Little Feathered Buddies

Small birds, big hearts


 Getting Started

*General Info
 - Species profiles
 - Bird Psychology
 - Body Language
 - Sexing
 - Mutations (Budgies)
 - Senses
 - Breeding Aspects
 - Links etc

 Bird Care
 Taming & Training
 Health & Nutrition

 Breeding & Genetics

Photo Contest

Art Contest



Birdland Paradise Game

General Information


Birds have internal ears which are located on either side of their head (basically, two holes on either side of their head). In contrast, humans have external ears. A bird's ears are more evident after a bath when their plumage is wet. Birds have a very acurate sense of hearing. They can hear 400 – 20,000 Hz (humans can hear 16 to 20,000Hz) and can store sound sequences in their memory more efficiently than humans can (which is why they can mimic human speech). This large range of hearing allows them to distinguish certain calls quickly, efficiently, and accurately (which can mean the difference between life or dead upon hearing a warning call).


Taste and Smell

Birds have fewer taste buds than humans; birds have approximately 300 taste buds while humans have approximately 9,000! They can detect sweet, salty, bitter, and acidic substances. They usually prefer bitter and sour tastes over sweetness (which is why most birds prefer vegetables over fruits).

Birds do not have a well developed sense of smell, but even so, being exposed to strong odors can kill them.

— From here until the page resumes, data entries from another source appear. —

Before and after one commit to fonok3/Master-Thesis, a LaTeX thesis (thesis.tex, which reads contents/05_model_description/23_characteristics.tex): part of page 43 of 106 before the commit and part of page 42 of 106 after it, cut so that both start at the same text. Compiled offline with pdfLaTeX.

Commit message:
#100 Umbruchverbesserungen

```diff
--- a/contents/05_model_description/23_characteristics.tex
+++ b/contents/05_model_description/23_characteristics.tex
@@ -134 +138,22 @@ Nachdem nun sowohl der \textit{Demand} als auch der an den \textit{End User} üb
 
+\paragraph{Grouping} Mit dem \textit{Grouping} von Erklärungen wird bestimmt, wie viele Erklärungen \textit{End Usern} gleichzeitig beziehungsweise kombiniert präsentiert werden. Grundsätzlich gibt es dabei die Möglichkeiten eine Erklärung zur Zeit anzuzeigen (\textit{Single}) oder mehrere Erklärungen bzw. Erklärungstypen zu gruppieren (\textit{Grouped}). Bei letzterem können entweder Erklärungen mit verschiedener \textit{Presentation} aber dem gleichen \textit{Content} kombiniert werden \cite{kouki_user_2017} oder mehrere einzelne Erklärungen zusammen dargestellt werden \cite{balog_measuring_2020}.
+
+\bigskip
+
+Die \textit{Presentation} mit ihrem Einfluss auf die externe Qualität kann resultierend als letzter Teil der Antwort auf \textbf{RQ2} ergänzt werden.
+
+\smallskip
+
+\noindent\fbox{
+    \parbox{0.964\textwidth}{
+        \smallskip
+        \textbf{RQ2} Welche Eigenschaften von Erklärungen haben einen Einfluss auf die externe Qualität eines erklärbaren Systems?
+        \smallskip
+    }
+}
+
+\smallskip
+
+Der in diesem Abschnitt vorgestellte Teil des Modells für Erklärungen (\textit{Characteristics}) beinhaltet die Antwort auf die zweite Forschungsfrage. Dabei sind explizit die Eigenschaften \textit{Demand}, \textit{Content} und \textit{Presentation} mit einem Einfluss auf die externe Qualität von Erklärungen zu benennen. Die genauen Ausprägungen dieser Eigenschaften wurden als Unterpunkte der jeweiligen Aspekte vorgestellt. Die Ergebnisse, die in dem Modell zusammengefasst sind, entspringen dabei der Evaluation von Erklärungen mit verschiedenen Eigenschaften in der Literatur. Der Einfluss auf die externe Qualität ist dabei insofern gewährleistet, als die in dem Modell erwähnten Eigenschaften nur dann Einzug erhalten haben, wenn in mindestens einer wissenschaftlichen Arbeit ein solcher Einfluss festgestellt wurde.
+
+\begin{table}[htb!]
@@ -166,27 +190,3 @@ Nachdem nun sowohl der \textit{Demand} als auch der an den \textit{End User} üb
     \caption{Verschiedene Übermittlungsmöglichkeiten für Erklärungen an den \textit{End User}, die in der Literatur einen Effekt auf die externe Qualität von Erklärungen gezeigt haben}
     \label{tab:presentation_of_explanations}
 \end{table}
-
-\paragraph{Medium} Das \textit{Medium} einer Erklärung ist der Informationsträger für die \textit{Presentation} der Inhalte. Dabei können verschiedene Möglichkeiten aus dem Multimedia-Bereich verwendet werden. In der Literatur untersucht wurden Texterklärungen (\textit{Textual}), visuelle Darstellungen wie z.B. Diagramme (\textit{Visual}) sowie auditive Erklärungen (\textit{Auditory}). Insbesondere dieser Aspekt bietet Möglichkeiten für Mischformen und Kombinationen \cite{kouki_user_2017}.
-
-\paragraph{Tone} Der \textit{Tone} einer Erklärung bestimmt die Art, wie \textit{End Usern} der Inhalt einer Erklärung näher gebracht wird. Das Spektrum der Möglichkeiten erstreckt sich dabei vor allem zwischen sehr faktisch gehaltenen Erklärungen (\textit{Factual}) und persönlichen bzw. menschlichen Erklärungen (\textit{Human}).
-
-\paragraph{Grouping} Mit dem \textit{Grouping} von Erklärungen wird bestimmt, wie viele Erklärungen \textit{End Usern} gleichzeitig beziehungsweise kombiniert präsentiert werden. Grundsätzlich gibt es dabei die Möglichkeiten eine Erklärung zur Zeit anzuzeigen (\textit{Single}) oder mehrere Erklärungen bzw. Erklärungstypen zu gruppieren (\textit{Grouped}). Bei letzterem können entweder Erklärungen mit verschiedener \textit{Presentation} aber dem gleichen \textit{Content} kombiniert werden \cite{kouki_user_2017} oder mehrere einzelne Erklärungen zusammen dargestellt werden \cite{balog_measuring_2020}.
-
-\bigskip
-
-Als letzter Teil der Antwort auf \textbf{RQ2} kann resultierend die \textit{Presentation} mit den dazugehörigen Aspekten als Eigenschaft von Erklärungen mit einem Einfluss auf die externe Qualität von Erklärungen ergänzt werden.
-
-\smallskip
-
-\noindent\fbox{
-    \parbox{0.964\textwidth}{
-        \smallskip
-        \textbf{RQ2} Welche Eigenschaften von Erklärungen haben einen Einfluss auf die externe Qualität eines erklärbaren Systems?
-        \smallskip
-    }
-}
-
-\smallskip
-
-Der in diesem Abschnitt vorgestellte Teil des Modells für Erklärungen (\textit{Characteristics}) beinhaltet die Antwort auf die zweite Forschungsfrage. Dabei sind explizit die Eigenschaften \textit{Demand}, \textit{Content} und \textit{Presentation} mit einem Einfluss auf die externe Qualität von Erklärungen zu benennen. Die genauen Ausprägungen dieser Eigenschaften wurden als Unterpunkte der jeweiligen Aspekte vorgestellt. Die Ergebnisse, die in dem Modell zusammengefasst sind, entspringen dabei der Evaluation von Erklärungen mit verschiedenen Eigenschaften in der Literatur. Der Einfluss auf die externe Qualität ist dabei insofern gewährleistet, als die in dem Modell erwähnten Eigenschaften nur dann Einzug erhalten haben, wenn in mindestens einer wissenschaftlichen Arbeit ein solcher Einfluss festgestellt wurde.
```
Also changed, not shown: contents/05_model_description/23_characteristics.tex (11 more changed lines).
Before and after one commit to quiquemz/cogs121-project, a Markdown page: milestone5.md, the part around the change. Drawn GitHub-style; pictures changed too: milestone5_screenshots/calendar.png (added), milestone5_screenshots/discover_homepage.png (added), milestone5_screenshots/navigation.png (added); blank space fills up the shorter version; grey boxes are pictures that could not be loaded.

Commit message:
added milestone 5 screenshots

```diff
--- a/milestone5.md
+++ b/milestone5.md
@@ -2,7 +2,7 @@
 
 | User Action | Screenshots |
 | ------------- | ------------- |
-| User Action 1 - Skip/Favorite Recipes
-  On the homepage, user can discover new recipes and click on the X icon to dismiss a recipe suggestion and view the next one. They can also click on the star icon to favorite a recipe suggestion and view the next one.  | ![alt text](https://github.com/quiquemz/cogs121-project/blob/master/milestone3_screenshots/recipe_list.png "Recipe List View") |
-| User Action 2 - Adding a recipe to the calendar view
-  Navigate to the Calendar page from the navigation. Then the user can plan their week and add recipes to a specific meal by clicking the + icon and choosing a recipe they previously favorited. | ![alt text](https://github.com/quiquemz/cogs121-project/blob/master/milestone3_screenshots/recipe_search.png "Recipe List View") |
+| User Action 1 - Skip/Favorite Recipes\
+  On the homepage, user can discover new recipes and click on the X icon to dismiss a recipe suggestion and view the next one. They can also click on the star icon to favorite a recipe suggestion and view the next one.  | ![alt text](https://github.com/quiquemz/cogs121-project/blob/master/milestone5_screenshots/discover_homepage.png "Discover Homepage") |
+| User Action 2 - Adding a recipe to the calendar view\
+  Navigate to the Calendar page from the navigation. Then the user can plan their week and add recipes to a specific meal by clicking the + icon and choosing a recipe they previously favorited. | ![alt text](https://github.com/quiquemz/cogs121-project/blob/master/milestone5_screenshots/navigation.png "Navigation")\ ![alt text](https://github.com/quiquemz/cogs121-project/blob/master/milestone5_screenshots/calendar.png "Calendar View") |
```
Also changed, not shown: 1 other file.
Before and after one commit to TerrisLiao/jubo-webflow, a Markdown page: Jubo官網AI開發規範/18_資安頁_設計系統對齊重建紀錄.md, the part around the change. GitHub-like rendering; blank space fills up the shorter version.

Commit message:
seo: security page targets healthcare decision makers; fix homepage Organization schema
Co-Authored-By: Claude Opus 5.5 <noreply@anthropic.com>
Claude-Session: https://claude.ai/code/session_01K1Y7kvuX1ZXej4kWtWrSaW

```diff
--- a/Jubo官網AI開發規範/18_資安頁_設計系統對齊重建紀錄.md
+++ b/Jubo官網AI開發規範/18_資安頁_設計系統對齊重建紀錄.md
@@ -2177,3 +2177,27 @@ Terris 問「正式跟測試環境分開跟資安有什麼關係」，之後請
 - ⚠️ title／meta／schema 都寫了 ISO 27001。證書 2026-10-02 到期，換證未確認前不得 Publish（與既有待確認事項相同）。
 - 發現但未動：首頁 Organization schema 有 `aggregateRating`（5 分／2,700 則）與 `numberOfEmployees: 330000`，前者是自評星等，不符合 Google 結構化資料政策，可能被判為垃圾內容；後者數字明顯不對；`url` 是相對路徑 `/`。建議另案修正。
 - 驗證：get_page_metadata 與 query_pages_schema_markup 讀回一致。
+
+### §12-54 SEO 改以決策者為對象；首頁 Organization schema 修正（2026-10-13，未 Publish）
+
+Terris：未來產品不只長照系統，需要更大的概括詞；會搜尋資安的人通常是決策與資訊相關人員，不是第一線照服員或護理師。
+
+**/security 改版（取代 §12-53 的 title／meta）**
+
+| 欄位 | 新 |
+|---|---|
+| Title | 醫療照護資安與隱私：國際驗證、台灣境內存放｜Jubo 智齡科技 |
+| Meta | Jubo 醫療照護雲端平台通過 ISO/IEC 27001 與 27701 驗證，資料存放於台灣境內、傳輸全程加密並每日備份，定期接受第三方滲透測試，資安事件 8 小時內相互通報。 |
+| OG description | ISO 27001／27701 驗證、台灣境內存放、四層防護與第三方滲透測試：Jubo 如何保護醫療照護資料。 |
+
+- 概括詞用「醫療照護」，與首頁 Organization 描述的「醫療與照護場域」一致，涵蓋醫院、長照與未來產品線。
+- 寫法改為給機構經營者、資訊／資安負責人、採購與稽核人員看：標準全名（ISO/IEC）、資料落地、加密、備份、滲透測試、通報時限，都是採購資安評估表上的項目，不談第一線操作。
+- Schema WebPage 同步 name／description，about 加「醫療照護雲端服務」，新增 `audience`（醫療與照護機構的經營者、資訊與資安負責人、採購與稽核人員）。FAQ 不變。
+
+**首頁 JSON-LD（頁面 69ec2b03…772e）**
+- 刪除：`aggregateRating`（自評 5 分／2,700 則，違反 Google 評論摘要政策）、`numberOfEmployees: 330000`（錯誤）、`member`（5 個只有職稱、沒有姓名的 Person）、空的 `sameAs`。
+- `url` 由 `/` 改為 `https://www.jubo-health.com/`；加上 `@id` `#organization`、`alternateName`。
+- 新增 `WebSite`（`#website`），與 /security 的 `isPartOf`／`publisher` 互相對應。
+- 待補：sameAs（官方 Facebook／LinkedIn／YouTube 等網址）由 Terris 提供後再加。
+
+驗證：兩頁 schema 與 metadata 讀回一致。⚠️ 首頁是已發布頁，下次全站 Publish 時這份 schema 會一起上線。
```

To give you an idea of how sensitive a bird's respiratory tract is, consider the situation in WWI when canaries were position on war front and trenches to detect chemical war fare that the enemies unleashed. The canaries would die first which served as a warning signal for soldiers to evacuate. A bird's nose is located above their beaks. In budgies, their nares are surrounded by flesh which is known as the cere.



Birds are sensitive to touch. They are sensitive to vibration (it is vital that the hen be able to sense the vibration of a chick trying to peck his way out of the egg shell upon hatching). In the wild, they use their sense of vibration to detect an approaching predator or predict rain. Because they are in tune with vibrations, if they register a vibration they are not familiar with it can cause them to get startled or panic. This is one of the leading causes for night frights. They also have specialized organs called the Herbsts corpuscles, found at the base of each feather, which allows them to detect touch (be it vibrations or the airflow over their body). Herbsts corpuscles are also located in the legs, allowing them to feel vibrations from the perch they are standing on. The beak is another tool they use for touch, this is why birds tend to mouth everything that is given to them.



Birds can see 150 images/sec (compared to 60 images/sec for humans) which is an adaptation for these fast flying creatures. Their eyes are located on the side of their head giving them panoramic vision (meaning they can see in front of them, their sides, and behind them all at the same time) which gives them a large field of vision and allow them to spot predators efficiently. Each eye can register images independently of each other.

Their eyes are globular and they can change the shape of their eyes which allows them to focus at different distances. On average, their eyes have twice the focus strength of human eyes.

A bird's eyes contain rod and cone cells on their retina which enable them to see colors. They can also see ultraviolet light (a color human eyes cannot register) and are thought to recognize their own species by detecting ultraviolet light form cheek patches (in budgies), legs, and feet.

Like human eyes, they contain a spot on their retina called the fovea. The fovea contains cone cells and allows birds to produce sharp images. Hence, when a bird tilts his head (known as "head cocking"), they are focusing the image on their fovea.